RULES FOR PERFECT MURDER
Characters & their development: 4
Personal enjoyment: 3
What did I like
-The unreliable narrator
-The literary vibes
-The fast pacing
What didn’t I like
A chilling tale of psychological suspense and an homage to the thriller genre tailor-made for fans: the story of a bookseller who finds himself at the center of an FBI investigation because a very clever killer has started using his list of fiction’s most ingenious murders.
Years ago, bookseller and mystery aficionado Malcolm Kershaw compiled a list of the genre’s most unsolvable murders, those that are almost impossible to crack—which he titled “Eight Perfect Murders”—chosen from among the best of the best including Agatha Christie’s A. B. C. Murders, Patricia Highsmith’s Strangers on a Train, Ira Levin’s Death Trap, A. A. Milne’s Red House Mystery, Anthony Berkeley Cox’s Malice Aforethought, James M. Cain’s Double Indemnity, John D. Macdonald’s The Drowner, and Donna Tartt’s A Secret History.
But no one is more surprised than Mal, now the owner of the Old Devils Bookshop in Boston, when an FBI agent comes knocking on his door one snowy day in February. She’s looking for information about a series of unsolved murders that look eerily similar to the killings on Mal’s old list. And the FBI agent isn’t the only one interested in this bookseller who spends almost every night at home reading. The killer is out there, watching his every move—a diabolical threat who knows way too much about Mal’s personal history, especially the secrets he’s never told anyone, even his recently deceased wife.
To protect himself, Mal begins looking into possible suspects—and sees a killer in everyone around him. But Mal doesn’t count on the investigation leaving a trail of death in its wake. Suddenly, a series of shocking twists leaves more victims dead—and the noose around Mal’s neck grows so tight he might never escape.

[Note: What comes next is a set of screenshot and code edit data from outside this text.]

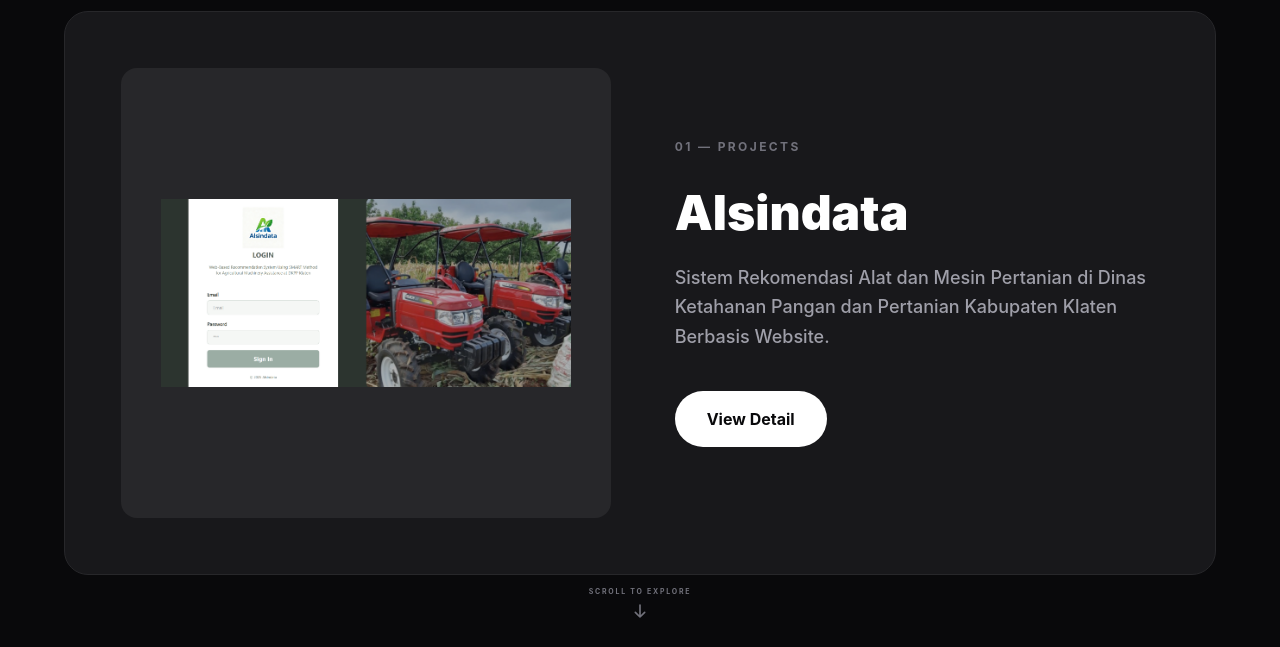
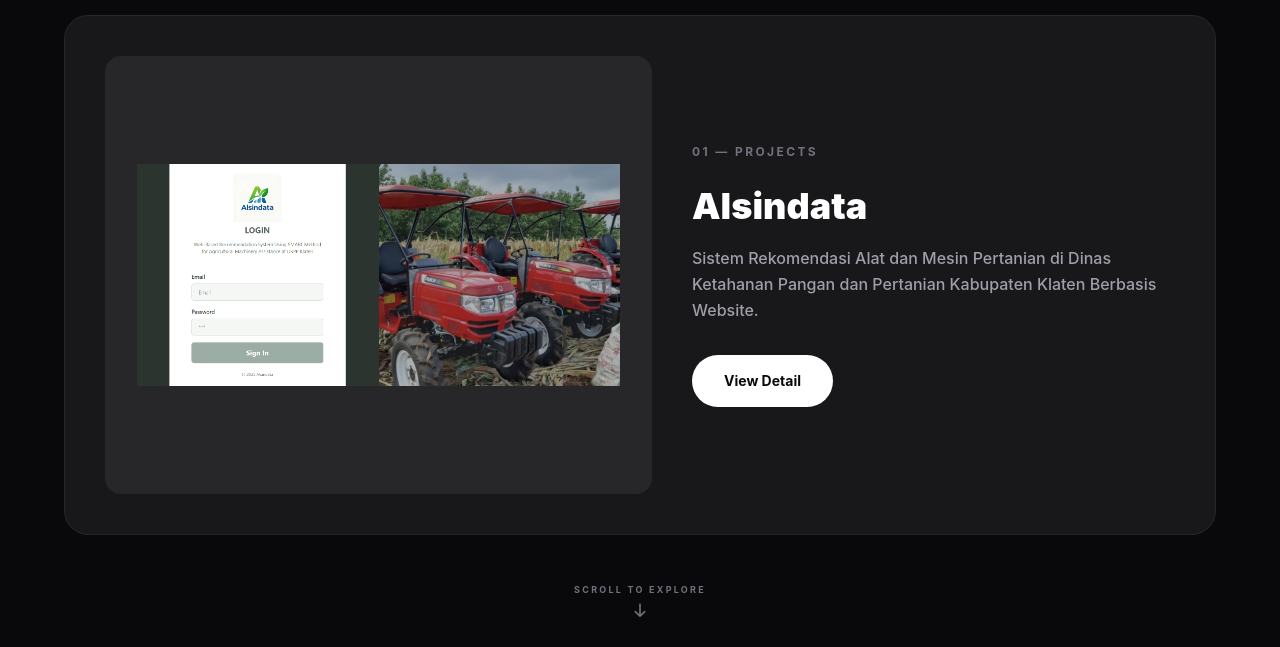
Before and after one commit to Dicky-Gustyanto12/portfolio-digato-v2, a React (Vite) app: page / in a window 1280 px wide. Shown: the part 949-1596 px from the top of the page. Built offline with nearby package versions, Linux system fonts and the light colour scheme.

Commit message:
update deploy v0.9

```diff
--- a/src/components/ProjectShowcase.tsx
+++ b/src/components/ProjectShowcase.tsx
@@ -14,7 +14,7 @@
   title: string;
   image: string;
   description: string;
-  link: string; // Properti baru untuk menyimpan link
+  link: string;
 }
 
 const PROJECT_DATA: ProjectItem[] = [
@@ -32,7 +32,7 @@
     image: jayadigaImg,
     description:
       "Website sistem manajemen dashboard internal dengan integrasi API real-time mencakup tentang absensi, cashflow, manajemen proyek.",
-    link: "https://dicky-gustyanto12.github.io/erp-jayadigainnovation/",
+    link: "https://dicky-gustyanto12.github.io/",
   },
   {
     id: 3,
@@ -134,17 +134,76 @@
       className="relative z-30 w-full bg-zinc-950"
       style={{ height: `${PROJECT_DATA.length * 100}vh` }}
     >
-      <div className="sticky top-0 h-screen w-full flex flex-col items-center pt-40 lg:pt-40 overflow-hidden">
-        <h2 className="absolute top-24 lg:top-20 text-4xl md:text-5xl font-black text-white tracking-tight z-20">
+      {/* Menggunakan justify-center agar posisi kartu benar-benar di tengah layar */}
+      <div className="sticky top-0 h-screen w-full flex flex-col items-center justify-center overflow-hidden">
+        {/* Judul dengan posisi absolute agar tidak mengganggu layout kartu */}
+        <h2 className="absolute top-16 md:top-24 text-3xl md:text-5xl font-black text-white tracking-tight z-20">
           Projects
         </h2>
 
+        {/* Kontainer Kartu dengan max-height agar tidak nabrak atas-bawah */}
+        <div className="relative w-[calc(100%-2rem)] md:w-[calc(100%-6rem)] max-w-6xl h-[65vh] max-h-[600px] mt-8 md:mt-12">
+          {PROJECT_DATA.map((project, index) => {
+            const offset = progress - index;
+            const isPast = offset > 0;
+            const translateY = isPast ? -(offset * 15) : -(offset * 120);
+            const opacity = isPast ? Math.max(1 - offset * 1.5, 0) : 1;
+            const scale = isPast ? Math.max(1 - offset * 0.05, 0.95) : 1;
+
+            return (
+              <div
+                key={project.id}
+                /* PERBAIKAN: Menggunakan gap proporsional, membuang width tetap, dan menggunakan flex-1 di children */
+                className={`absolute top-0 w-full h-full bg-zinc-900 border border-zinc-800 rounded-3xl p-5 md:p-8 lg:p-10 flex flex-col lg:flex-row gap-4 lg:gap-10 items-center overflow-hidden ${index % 2 === 1 ? "lg:flex-row-reverse" : ""}`}
+                style={{
+                  transform: `translateY(${translateY}vh) scale(${scale})`,
+                  opacity: opacity,
+                  zIndex: index,
+                  willChange: "transform, opacity",
+                }}
+              >
+                {/* Bagian Gambar: Menggunakan flex-1 agar otomatis membagi ruang 50:50 dengan aman */}
+                <div className="flex-1 w-full flex items-center justify-center bg-zinc-800 rounded-2xl p-4 md:p-6 lg:p-8 h-[40%] lg:h-full">
+                  <img
+                    src={project.image}
+                    alt={project.title}
+                    className="w-full h-full object-contain"
+                  />
+                </div>
+
+                {/* Bagian Teks: Menggunakan flex-1 agar teks tidak memaksakan lebar melebihi wadah */}
+                <div className="flex-1 w-full flex flex-col justify-center py-2 h-[60%] lg:h-full min-w-0">
+                  <span className="text-[10px] md:text-xs font-bold tracking-[0.2em] text-zinc-500 uppercase mb-1 md:mb-2 block">
+                    0{project.id} — Projects
+                  </span>
+                  <h3 className="text-xl sm:text-2xl md:text-3xl lg:text-4xl font-black text-white my-2 md:my-4 leading-tight truncate md:whitespace-normal">
+                    {project.title}
+                  </h3>
+                  <p className="text-justify md:text-left text-xs sm:text-sm md:text-base text-zinc-400 font-medium leading-relaxed mb-4 md:mb-8 line-clamp-3 md:line-clamp-none">
+                    {project.description}
+                  </p>
+
+                  <a
+                    href={project.link}
+                    target="_blank"
+                    rel="noopener noreferrer"
+                    className="w-fit flex items-center gap-2 px-5 py-2.5 md:px-6 md:py-3 lg:px-8 lg:py-4 rounded-full bg-white text-zinc-950 font-bold hover:bg-zinc-200 transition-colors text-xs md:text-sm cursor-pointer"
+                  >
+                    <span>View Detail</span>
+                  </a>
+                </div>
+              </div>
+            );
+          })}
+        </div>
+
+        {/* Scroll indicator dengan posisi absolute di bawah */}
         <div className="absolute bottom-6 flex flex-col items-center gap-1.5 animate-bounce text-zinc-500 z-40">
-          <span className="text-[7px] font-bold tracking-[0.25em] uppercase">
+          <span className="text-[7px] md:text-[9px] font-bold tracking-[0.25em] uppercase">
             Scroll to explore
           </span>
           <svg
-            className="w-2 h-2 md:w-4 md:h-4"
+            className="w-3 h-3 md:w-4 md:h-4"
             fill="none"
             stroke="currentColor"
             viewBox="0 0 24 24"
@@ -157,59 +216,6 @@
             />
           </svg>
         </div>
-
-        <div className="relative w-[calc(100%-3rem)] md:w-[calc(100%-8rem)] max-w-7xl h-[65vh] lg:h-[70vh]">
-          {PROJECT_DATA.map((project, index) => {
-            const offset = progress - index;
-            const isPast = offset > 0;
-            const translateY = isPast ? -(offset * 20) : -(offset * 100);
-            const opacity = isPast ? Math.max(1 - offset * 2, 0) : 1;
-            const scale = isPast ? Math.max(1 - offset * 0.05, 0.95) : 1;
-
-            return (
-              <div
-                key={project.id}
-                className={`absolute top-0 w-full h-auto bg-zinc-900 border border-zinc-800 rounded-3xl p-6 md:p-10 lg:p-14 flex flex-col lg:flex-row gap-6 lg:gap-16 items-center ${index % 2 === 1 ? "lg:flex-row-reverse" : ""}`}
-                style={{
-                  transform: `translateY(${translateY}vh) scale(${scale})`,
-                  opacity: opacity,
-                  zIndex: index,
-                  willChange: "transform, opacity",
-                }}
-              >
-                <div className="w-full lg:w-1/2 flex items-center justify-center bg-zinc-800 rounded-2xl p-6 lg:p-10 min-h-[200px] lg:min-h-[400px] xl:min-h-[450px]">
-                  <img
-                    src={project.image}
-                    alt={project.title}
-                    className="w-full h-full max-h-[300px] lg:max-h-[400px] object-contain"
-                  />
-                </div>
-
-                <div className="w-full lg:w-1/2 flex flex-col justify-center py-2 lg:py-6">
-                  <span className="text-[10px] lg:text-xs font-bold tracking-[0.2em] text-zinc-500 uppercase mb-2">
-                    0{project.id} — Projects
-                  </span>
-                  <h3 className="text-2xl md:text-4xl lg:text-5xl font-black text-white my-3 lg:my-5 leading-tight">
-                    {project.title}
-                  </h3>
-                  <p className="text-justify md:text-left text-sm md:text-base lg:text-lg text-zinc-400 font-medium leading-relaxed mb-6 lg:mb-10">
-                    {project.description}
-                  </p>
-
-                  {/* Button diubah menjadi tag <a> untuk link external */}
-                  <a
-                    href={project.link}
-                    target="_blank"
-                    rel="noopener noreferrer"
-                    className="w-fit flex items-center gap-3 px-6 py-3 lg:px-8 lg:py-4 rounded-full bg-white text-zinc-950 font-bold hover:bg-zinc-200 transition-colors text-sm lg:text-base cursor-pointer"
-                  >
-                    <span>View Detail</span>
-                  </a>
-                </div>
-              </div>
-            );
-          })}
-        </div>
       </div>
     </div>
   );
```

Rules for Perfect Murder is a book about, well, murder of course. we follow our narrator who runs a little bookshop. He’s happy with his day to day life living in his own little bubble. Until the FBI knock on his door, asking him about a blog post he wrote years ago about the 8 perfect literary murders because someone is murdering people according to that list.
First off, I loved the literary vibes that this had. A lot of this novel was spent in his cozy little bookshop, or with him reading the related books. It felt like a beautiful literary experience as we travel through the stories he’s reading and working at the shop, we were transported to every location with him, and it was truly interesting to see the stories through his eyes.
But let’s talk about our narrator, who was super unreliable and jittery. Early on, we see him mention that he’s not telling the whole truth. I enjoyed the idea that he was writing this book as a ‘memoir’ of sorts to expel all his sins as it made for an intriguing idea. Quickly, we find out why he’s not telling the truth, and we find out WHAT the truth is which is a little bit insane to say the least. Hearing about that event really solidifies the idea that he is untrustworthy, and should always be a suspect. It meant that when you were reading this, you were constantly second-guessing everything.
The pacing was perfect too. I ended up reading 200 pages of this book in a single day! I couldn’t put it down for even a minute. The night before I read the first 60ish pages but had to stop because I was falling asleep! I found overall that it was a fast-paced ride that meant that I had to keep going because I just needed to know what happened
However, the ending really ruined it for me because the reveal was disappointing. The character who was revealed to be the killer was not a disappointing choice per se, but the way it was executed left so much more to be desired. I wanted a big bang for the end, something dramatic and not just, what we were given.
Overall, even with the disappointing ending, I still really enjoyed my time with this book and I will be keeping an eye out for his future books since he managed to weave a phenomenal story this time.